Items listed in a dataset:
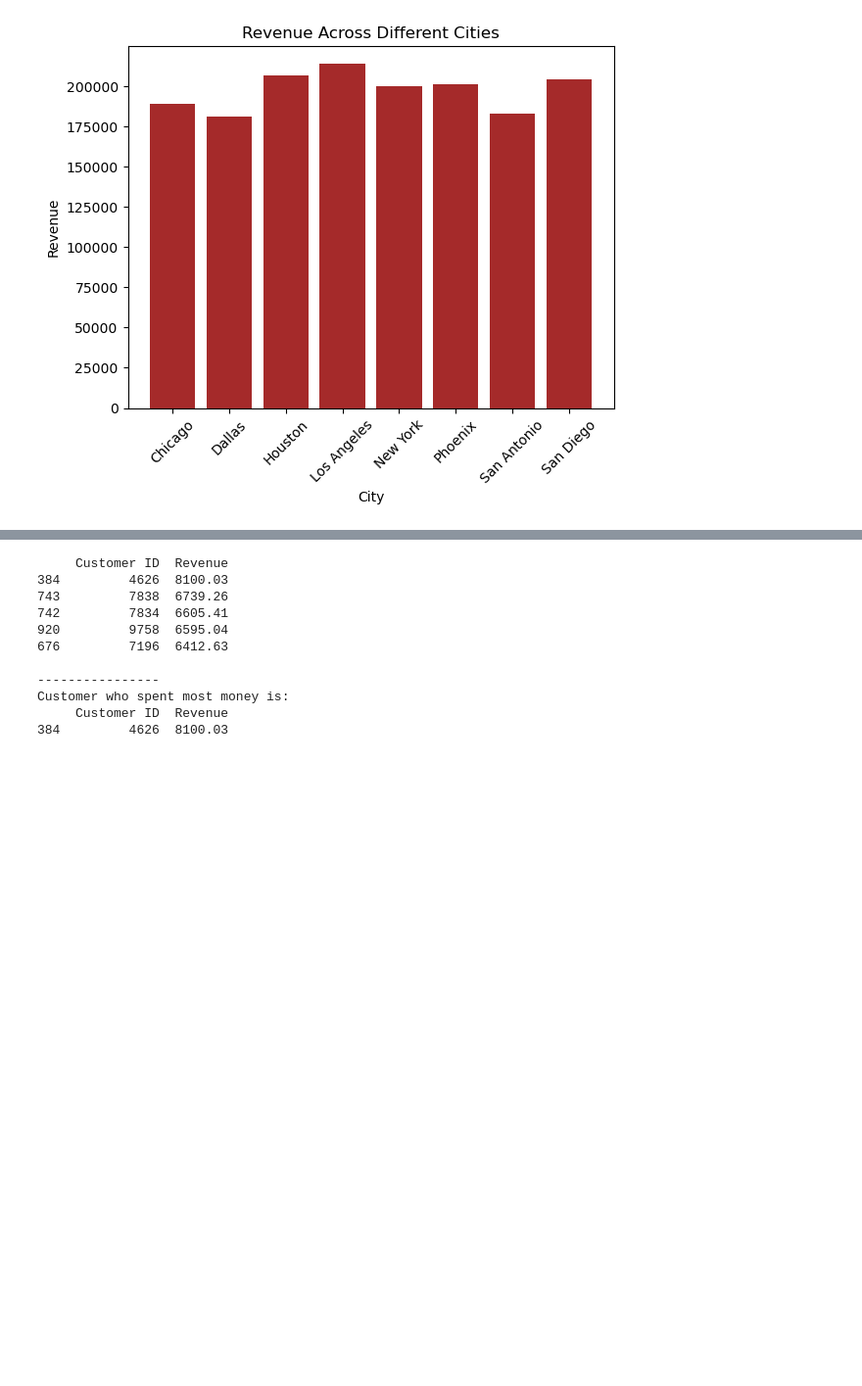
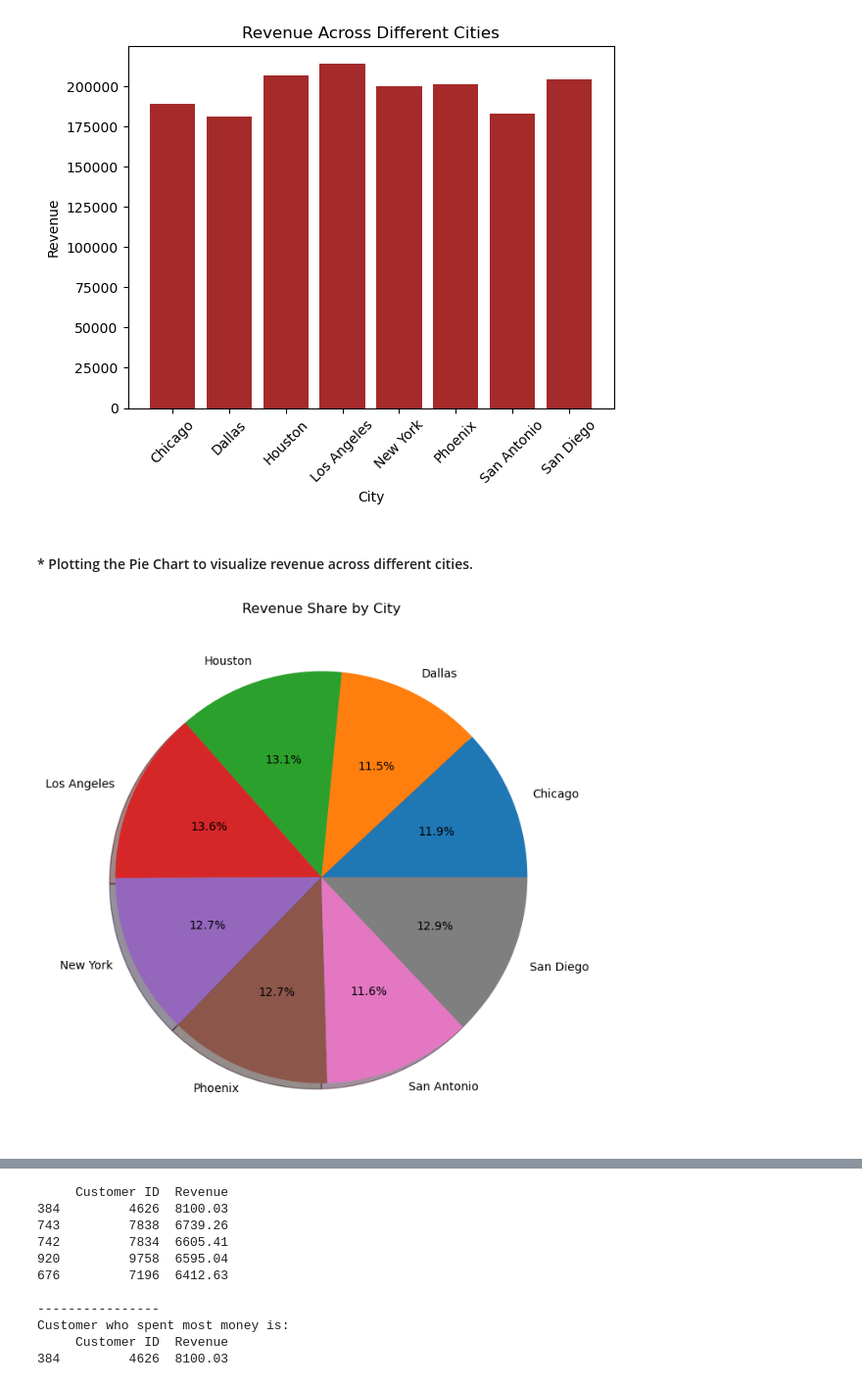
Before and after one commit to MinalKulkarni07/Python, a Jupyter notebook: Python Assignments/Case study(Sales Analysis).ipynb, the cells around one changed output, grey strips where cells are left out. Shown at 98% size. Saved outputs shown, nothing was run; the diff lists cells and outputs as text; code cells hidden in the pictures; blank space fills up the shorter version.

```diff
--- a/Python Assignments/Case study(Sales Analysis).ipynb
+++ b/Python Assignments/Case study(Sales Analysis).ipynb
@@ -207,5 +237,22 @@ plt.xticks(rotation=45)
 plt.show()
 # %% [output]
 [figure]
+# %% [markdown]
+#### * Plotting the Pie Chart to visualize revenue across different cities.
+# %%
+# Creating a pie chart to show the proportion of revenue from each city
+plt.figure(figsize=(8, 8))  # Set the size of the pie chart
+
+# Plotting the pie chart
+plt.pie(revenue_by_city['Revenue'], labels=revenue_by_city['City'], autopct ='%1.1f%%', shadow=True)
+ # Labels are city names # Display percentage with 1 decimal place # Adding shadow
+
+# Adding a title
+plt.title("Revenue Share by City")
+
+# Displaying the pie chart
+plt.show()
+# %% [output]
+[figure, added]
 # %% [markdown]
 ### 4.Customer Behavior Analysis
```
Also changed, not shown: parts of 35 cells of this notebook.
---
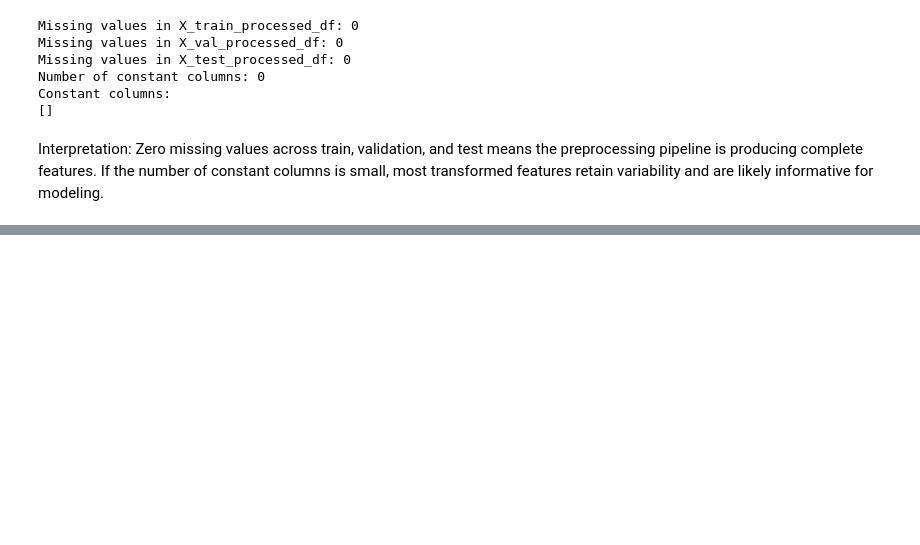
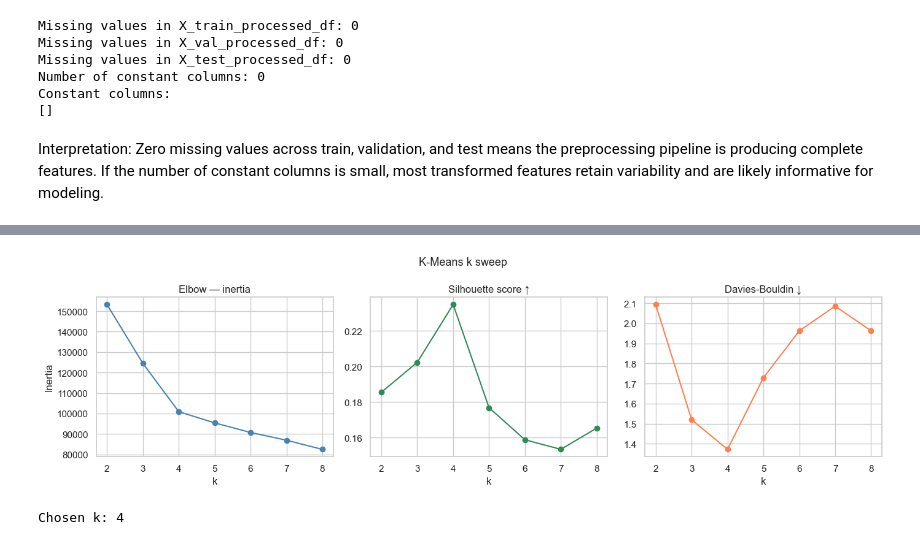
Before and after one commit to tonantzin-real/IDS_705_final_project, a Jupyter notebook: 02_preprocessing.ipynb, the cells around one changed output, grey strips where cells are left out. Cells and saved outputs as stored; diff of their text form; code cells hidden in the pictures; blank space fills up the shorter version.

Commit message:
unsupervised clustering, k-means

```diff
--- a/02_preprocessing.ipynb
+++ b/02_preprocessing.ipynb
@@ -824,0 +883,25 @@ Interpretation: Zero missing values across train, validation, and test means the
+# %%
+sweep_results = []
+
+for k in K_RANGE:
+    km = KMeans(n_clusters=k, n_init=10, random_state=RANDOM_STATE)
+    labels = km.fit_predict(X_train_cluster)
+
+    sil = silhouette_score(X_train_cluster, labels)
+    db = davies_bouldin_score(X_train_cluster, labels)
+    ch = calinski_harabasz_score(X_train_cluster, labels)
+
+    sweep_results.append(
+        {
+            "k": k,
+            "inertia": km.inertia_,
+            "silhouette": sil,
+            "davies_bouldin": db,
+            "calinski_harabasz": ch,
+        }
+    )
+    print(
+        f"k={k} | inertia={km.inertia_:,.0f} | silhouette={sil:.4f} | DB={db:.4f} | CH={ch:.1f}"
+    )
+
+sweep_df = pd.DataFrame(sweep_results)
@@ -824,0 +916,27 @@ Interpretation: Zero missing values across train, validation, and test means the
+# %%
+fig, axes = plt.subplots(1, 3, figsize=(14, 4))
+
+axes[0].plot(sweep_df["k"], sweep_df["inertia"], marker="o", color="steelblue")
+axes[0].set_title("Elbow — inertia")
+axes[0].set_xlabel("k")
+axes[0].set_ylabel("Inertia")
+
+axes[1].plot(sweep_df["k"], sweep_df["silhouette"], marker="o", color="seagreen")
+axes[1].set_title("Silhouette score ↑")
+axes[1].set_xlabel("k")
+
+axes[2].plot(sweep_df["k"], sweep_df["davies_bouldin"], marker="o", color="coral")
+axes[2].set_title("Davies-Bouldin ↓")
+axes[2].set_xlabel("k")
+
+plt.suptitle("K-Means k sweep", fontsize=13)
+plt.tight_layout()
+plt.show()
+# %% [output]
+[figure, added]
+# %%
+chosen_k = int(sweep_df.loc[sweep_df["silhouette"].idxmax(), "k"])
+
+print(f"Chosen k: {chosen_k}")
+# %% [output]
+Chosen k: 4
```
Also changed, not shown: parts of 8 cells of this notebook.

**PROBLEM DESCRIPTION:**
The answer consists of the lines above that include the word "across", each copied exactly.

**EXERCISE RESPONSE:**
+#### * Plotting the Pie Chart to visualize revenue across different cities.
@@ -824,0 +883,25 @@ Interpretation: Zero missing values across train, validation, and test means the
@@ -824,0 +916,27 @@ Interpretation: Zero missing values across train, validation, and test means the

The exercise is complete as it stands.